Treatment options for Age spots
Creams: Creams can be prescribed or bought over-the-counter. They work by bleaching the damaged area and slowly removing the color. The creams use hydroquinone with or without retinoids, such as tretinoin. This bleaching process takes months to complete. "It's crucial that people apply sunscreen to the treatment area during this period, since these bleaching creams can make the skin cells more sensitive to damage from UV light," adds Dr. Friedler.
Lasers: Lasers can target specific pigment cells (melanocytes) in the skin and leave the surrounding tissue unharmed. This process is quick and the effects are immediate. Other laser treatments resurface the skin by removing the damaged cells and reveal the healthy cells beneath. Both laser treatments are highly effective.
Microneedling: This treatment involves causing micro-injuries to the damaged cells with tiny needles. The body responds by producing new cells to heal over the damaged area, thus blocking the brown skin cells. Several treatments may be required to get the best results.
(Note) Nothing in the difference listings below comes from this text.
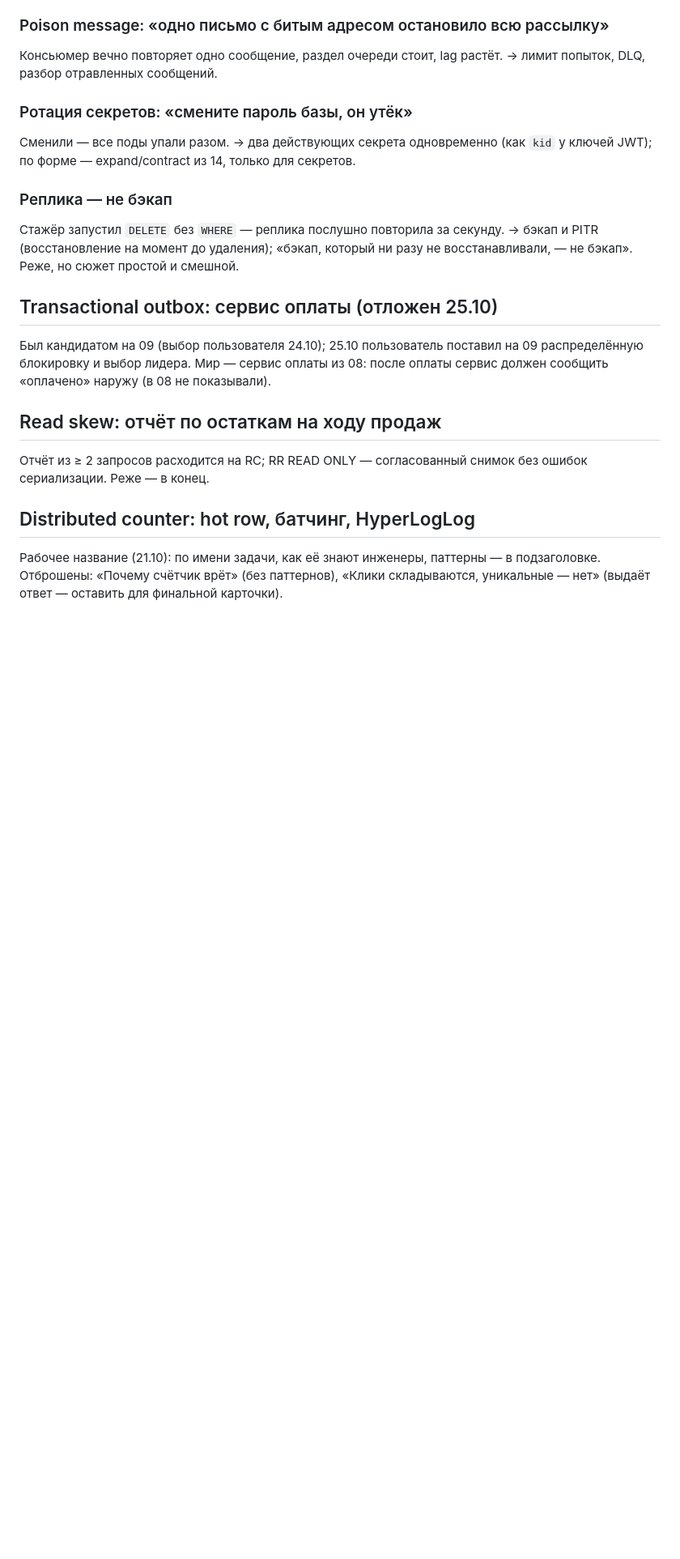
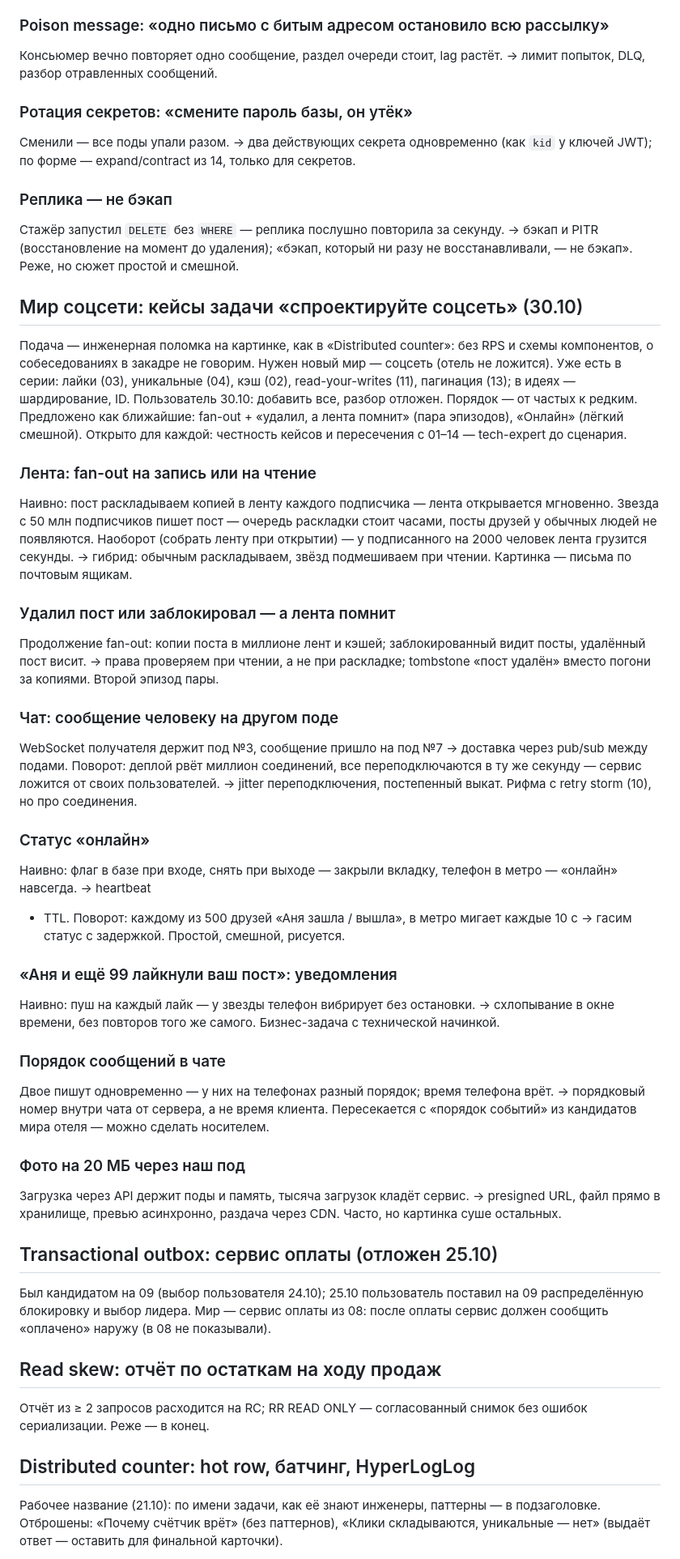
Before and after one commit to rkata-hexlet/edugo, a Markdown page: docs/episodes/ideas.md, the part around the change. Shown at 81% size. Rendered like a GitHub page; blank space fills up the shorter version.

Commit message:
ideas: 7 тем мира соцсети
Co-Authored-By: Claude Opus 5.5 <noreply@anthropic.com>

```diff
--- a/docs/episodes/ideas.md
+++ b/docs/episodes/ideas.md
@@ -73,6 +73,46 @@ expand/contract из 14, только для секретов.
 Стажёр запустил `DELETE` без `WHERE` — реплика послушно повторила за секунду. → бэкап и PITR (восстановление на
 момент до удаления); «бэкап, который ни разу не восстанавливали, — не бэкап». Реже, но сюжет простой и смешной.
 
+## Мир соцсети: кейсы задачи «спроектируйте соцсеть» (30.10)
+Подача — инженерная поломка на картинке, как в «Distributed counter»: без RPS и схемы компонентов, о собеседованиях
+в закадре не говорим. Нужен новый мир — соцсеть (отель не ложится). Уже есть в серии: лайки (03), уникальные (04),
+кэш (02), read-your-writes (11), пагинация (13); в идеях — шардирование, ID.
+Пользователь 30.10: добавить все, разбор отложен. Порядок — от частых к редким. Предложено как ближайшие: fan-out +
+«удалил, а лента помнит» (пара эпизодов), «Онлайн» (лёгкий смешной).
+Открыто для каждой: честность кейсов и пересечения с 01–14 — tech-expert до сценария.
+
+### Лента: fan-out на запись или на чтение
+Наивно: пост раскладываем копией в ленту каждого подписчика — лента открывается мгновенно. Звезда с 50 млн
+подписчиков пишет пост — очередь раскладки стоит часами, посты друзей у обычных людей не появляются. Наоборот (собрать
+ленту при открытии) — у подписанного на 2000 человек лента грузится секунды. → гибрид: обычным раскладываем, звёзд
+подмешиваем при чтении. Картинка — письма по почтовым ящикам.
+
+### Удалил пост или заблокировал — а лента помнит
+Продолжение fan-out: копии поста в миллионе лент и кэшей; заблокированный видит посты, удалённый пост висит. →
+права проверяем при чтении, а не при раскладке; tombstone «пост удалён» вместо погони за копиями. Второй эпизод пары.
+
+### Чат: сообщение человеку на другом поде
+WebSocket получателя держит под №3, сообщение пришло на под №7 → доставка через pub/sub между подами. Поворот: деплой
+рвёт миллион соединений, все переподключаются в ту же секунду — сервис ложится от своих пользователей. → jitter
+переподключения, постепенный выкат. Рифма с retry storm (10), но про соединения.
+
+### Статус «онлайн»
+Наивно: флаг в базе при входе, снять при выходе — закрыли вкладку, телефон в метро — «онлайн» навсегда. → heartbeat
++ TTL. Поворот: каждому из 500 друзей «Аня зашла / вышла», в метро мигает каждые 10 с → гасим статус с задержкой.
+Простой, смешной, рисуется.
+
+### «Аня и ещё 99 лайкнули ваш пост»: уведомления
+Наивно: пуш на каждый лайк — у звезды телефон вибрирует без остановки. → схлопывание в окне времени, без повторов
+того же самого. Бизнес-задача с технической начинкой.
+
+### Порядок сообщений в чате
+Двое пишут одновременно — у них на телефонах разный порядок; время телефона врёт. → порядковый номер внутри чата от
+сервера, а не время клиента. Пересекается с «порядок событий» из кандидатов мира отеля — можно сделать носителем.
+
+### Фото на 20 МБ через наш под
+Загрузка через API держит поды и память, тысяча загрузок кладёт сервис. → presigned URL, файл прямо в хранилище,
+превью асинхронно, раздача через CDN. Часто, но картинка суше остальных.
+
 ## Transactional outbox: сервис оплаты (отложен 25.10)
 Был кандидатом на 09 (выбор пользователя 24.10); 25.10 пользователь поставил на 09 распределённую блокировку и выбор
 лидера. Мир — сервис оплаты из 08: после оплаты сервис должен сообщить «оплачено» наружу (в 08 не показывали).
```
Chemical Peel: This process involves applying a patch of chemicals to the damaged cells. These chemicals burn off the top layer of cells and reveal the healthy cells beneath. Dr. Friedler stresses not to worry about any ill effects, "chemical peels not only remove the damaged cells, but also promote healthy collagen production."
Cryosurgery: This treatment is prescribed if the physician suspects that the spots could be cancerous. It involves applying liquid nitrogen to the damaged cells, which freezes and kills them.
Dermabrasion: This treatment involves sanding off the outer layers of damaged skin to reveal the healthy cells beneath.
Despite the slew of treatment options, Dr. Friedler stresses the importance of prevention as the best treatment. Wearing sunscreen throughout the year, even in the winter, will reduce the likelihood of developing age spots. Always make sure you buy a broad-spectrum sunscreen that protects against both UVA and UVB rays with an SPF of at least 15."
Suzanne J. Friedler, M.D. F.A.A.D., is a board certified fellow of the American Academy of Dermatology, with expertise in many areas of medical and cosmetic dermatology. She has been with Advanced Dermatology PC since 2002.
Advanced Dermatology P.C. and the Center for Laser and Cosmetic Surgery (New York & New Jersey) is one of the leading dermatology centers in the nation with 18 locations in New York and New Jersey, offering highly experienced physicians in the fields of cosmetic and laser dermatology as well as plastic surgery and state-of-the-art medical technologies.www.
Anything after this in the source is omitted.